“My whole life I have enjoyed a real passion for music,” he says, “but I didn’t have the chance to take formal music classes as I would have liked.” Montero began teaching a popular music class for seniors in his community. But he realized that to truly reinvent himself, he’d have to fully retire—meaning no longer teaching college courses—and focus solely on music. He now teaches a Musical Dynamics course for seniors in his Santiago neighborhood. He works to cultivate an environment where his students can connect to something new, just as he did as an attaché. If anything, Montero wishes he’d incorporated music into his life sooner.
“If there’s a cultural or professional area, beyond your career, that you think could be a passion for you, follow it,” he advises. “It will make you and others happy all your life.”
Mitch Fong, MBA 91 (shown below), is an advocate for not following the common playbooks in deciding what a career or a retirement should look like. Instead, he’s an advocate for radical self-honesty—perhaps because he avoided it for so long.
“During my time in financial services—and I think this happens a lot—I just did the next logical thing: Try to get a promotion, try to get a raise. I never really asked, ‘What do I want to do?’”
—Mitch Fong, MBA 91

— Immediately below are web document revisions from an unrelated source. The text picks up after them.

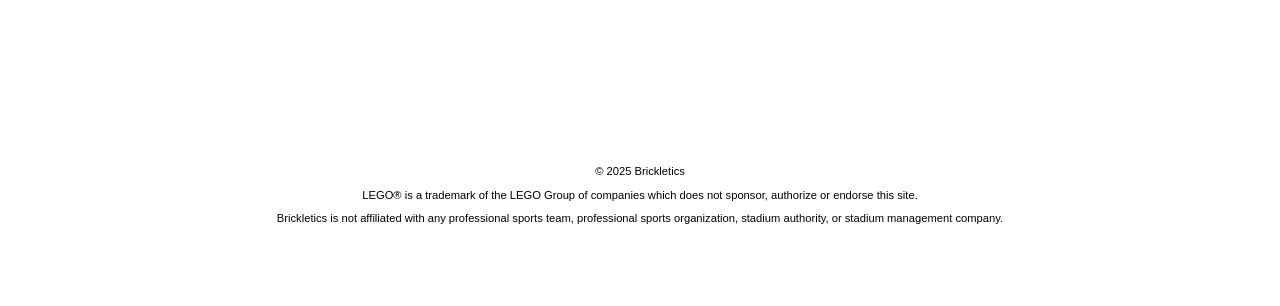
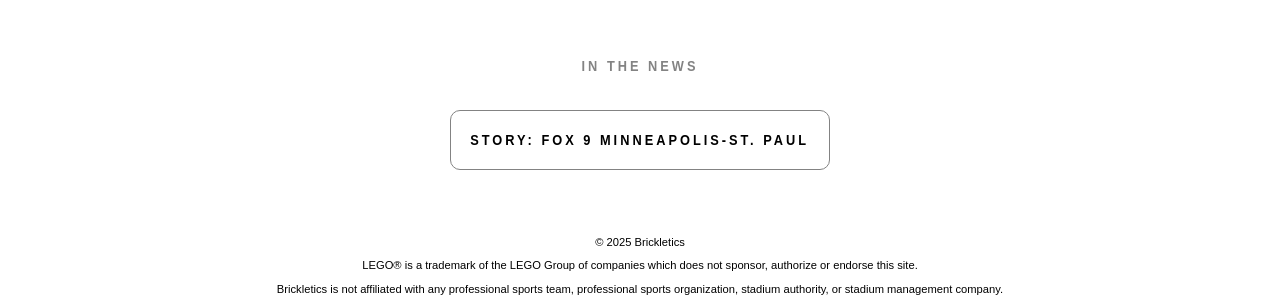
Before and after one commit to nineteentimes/brickleticssite, a plain HTML site: page index.html in a window 1280 px wide. Shown: the part 555-861 px from the top of the page. Before the commit the page ends 800 px from the top, so only its background shows below. Drawn offline with Linux system fonts and the light colour scheme.

Commit message:
added story link

```diff
--- a/index.html
+++ b/index.html
@@ -5,6 +5,7 @@
     <title>Brickletics</title>
     <meta charset="utf-8" />
     <link rel="stylesheet" href="style.css" />
+	<meta name="description" content="Designing and building sports stadiums out of LEGO bricks. Current project: U.S. Bank Stadium, home of the Minnesota Vikings">
 
     <!-- for social media sharing -->
     <!-- facebook -->
@@ -77,8 +78,21 @@
                 <h2>Media / PR Inquiries</h2>
             </a>
         </div>
+		<br/>
+
+		<br/><br/>
+		<h2 class="sectionHeading">In the News</h2>
+		<br/><br/>
+
+		<div class="linkCard ">
+            <a href="https://www.fox9.com/news/vikings-superfan-builds-u-s-bank-stadium-out-legos">
+                <h2 class="newsStory">Story: FOX 9 Minneapolis-St. Paul</h2>
+            </a>
+        </div>
+
+
     </div>
-    <br/>
+    <br/><br/><br/>
     <div class="footer">&copy;
         <script>document.write(new Date().getFullYear())</script> Brickletics
         <p>LEGO® is a trademark of the LEGO Group of companies which does not sponsor, authorize or endorse this site.</p>
--- a/style.css
+++ b/style.css
@@ -2,6 +2,10 @@
     --brickletics-purple: #440e62;
     --brickletics-white: white;
     --brickletics-gray: rgb(131, 131, 131);
+}
+
+body {
+	min-width: 900px;
 }
 
 a {
@@ -12,7 +16,7 @@ a {
 
 h2 {
     transform: scaleY(1.1);
-    font-size: 125%;
+	font-size: 1vw;
     text-transform: uppercase;
     letter-spacing: 3px;
     margin: 0px;
@@ -24,6 +28,10 @@ h3 {
     text-transform: uppercase;
     letter-spacing: 3px;
     margin: 0px;
+}
+
+.sectionHeading {
+	color: var(--brickletics-gray);
 }
 
 #header {
@@ -91,16 +99,12 @@ h3 {
 .footer {
     font-family: Arial, Helvetica, sans-serif;
     font-size: 70%;
-    position: fixed;
-    bottom: 10px;
-    left: 0;
-    right: 0;
     width: 100%;
     text-align: center;
 }
 
 /* mobile only */
-@media (pointer: coarse) {
+@media screen and (max-width: 1075px) {
     h2 {
         font-size: 225%;
     }
@@ -115,14 +119,12 @@ h3 {
         margin-left: 20%;
         margin-right: 20%;
     }
-
     #content {
         width: 94%;
         margin-left: 3%;
         margin-right: 3%;
         margin-top: 50px;
     }
-
     .linkCard {
         position: relative;
         width: 100%;
@@ -132,7 +134,6 @@ h3 {
         margin-right: 0;
         margin-bottom: 40px;
     }
-
     .linkCard img {
         top: 25px;
         bottom: 25px;
```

Fong emerged from business school eager to find a job that paid well. His parents—a public school teacher and Caltrans engineer—raised Fong and his brother with the expectation that they’d be self-sufficient. He took the first job he was offered, which was in financial services, and stayed in the industry for almost 25 years, though he never found it particularly fulfilling.
“During my time in financial services— and I think this happens a lot—I just did the next logical thing: Try to get a promotion, try to get a raise. I never really asked, ‘What do I want to do?’”

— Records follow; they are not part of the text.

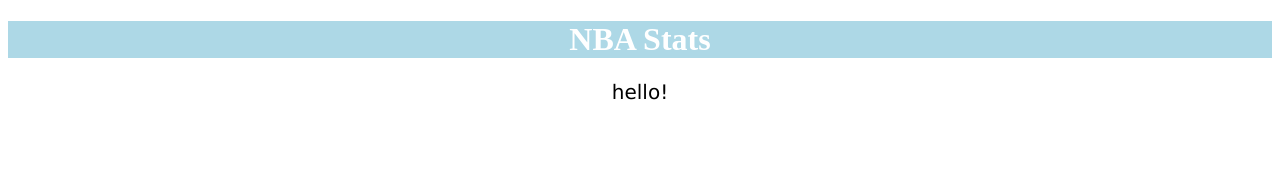
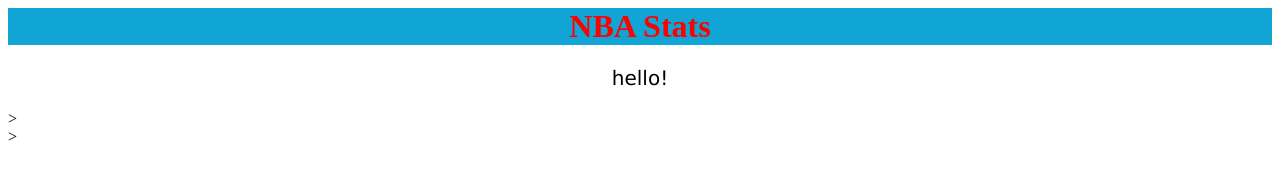
Before and after one commit to cadenweigel/NBAStatsPage, a website: page index.html in a window 1280 px wide. Drawn offline with nearby package versions, Linux system fonts and the light colour scheme.

Commit message:
html + css

```diff
--- a/index.html
+++ b/index.html
@@ -13,10 +13,19 @@
     <body>
 
         <div>
-            <h1>NBA Stats</h1>
+            <h1  id="heading">NBA Stats</h1>
         </div>
 
         <p>hello!</p>
+
+        <div id="table">
+            <!--Div for stats table-->>
+        </div>
+
+        <div id="chart">
+            <!--Div for charts-->>
+        </div>
+
     </body>
 
 </html>
--- a/main.css
+++ b/main.css
@@ -3,13 +3,23 @@
   }
 
   h1 {
-    color: rgb(255, 255, 255);
-    background-color: lightblue;
+    color: rgb(255, 0, 0);
+    background-color: rgb(17, 165, 214);
     text-align: center;
   }
 
   p {
     font-family: verdana;
     font-size: 20px;
-    text-align: center
+    text-align: center;
   }
+
+  #heading{
+    margin-top: 0px;
+    margin-left: 0px;
+    margin-right: 0px;
+  }
+
+  #table {
+    background-color: rgb(255, 255, 255) ;
+  }
```
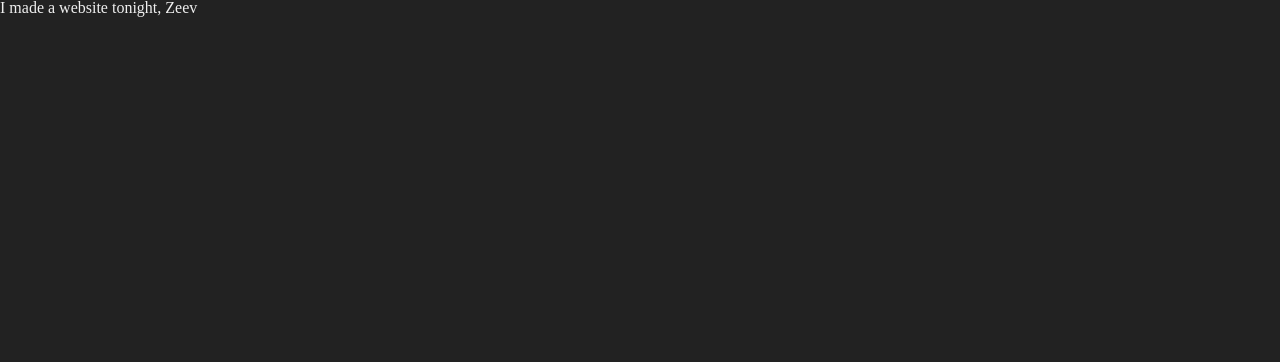
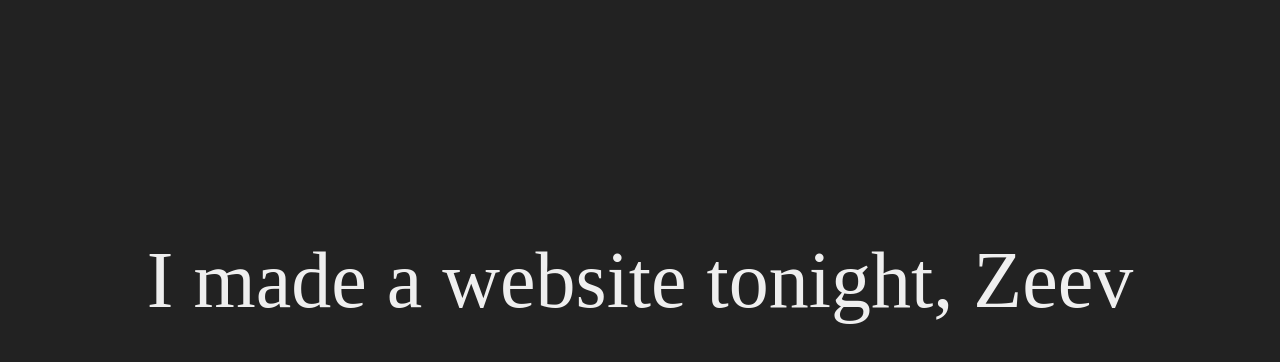
Before and after one commit to carolinacurley/clc, a plain HTML site: page index.html in a window 1280 px wide. Drawn offline with Linux system fonts and the light colour scheme.

Commit message:
made it big

```diff
--- a/stylesheet.css
+++ b/stylesheet.css
@@ -56,3 +56,9 @@ table {
 	color: #efefef;
 	background-color: #222222;
 }
+
+h1 {
+	text-align: center;
+	padding-top: 30vh;
+	font-size: 5rem;
+}
```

Eventually, Fong began to see an answer to that question: He loved adopting dogs and taking care of animals. He’d started saving early, following the example of his parents, who themselves retired in their early 50s. So when Fong was 48, he retired.
By that point, Fong had been volunteering for 10 years at The Marine Mammal Center in Sausalito, California, caring for seals and sea lions. Upon retiring, he stepped into a volunteer role in the nonprofit’s development department while continuing his work with animals. He finally feels fulfilled.
“We are the largest marine animal hospital in the world,” he says. “No one restrains and tube-feeds more elephant seals than I do. It’s a kick and a half, and I’m loving retirement.”
Fong says as liberating as it has been to pursue his passions, it has also been terrifying at times.
“Leaving work can be unsettling,” Fong says. “I’d just say, be kind to yourself. It’s okay to say ‘I have enough, and I don’t need more.’ It’s okay to sit for a whole day with a book. You earned it.”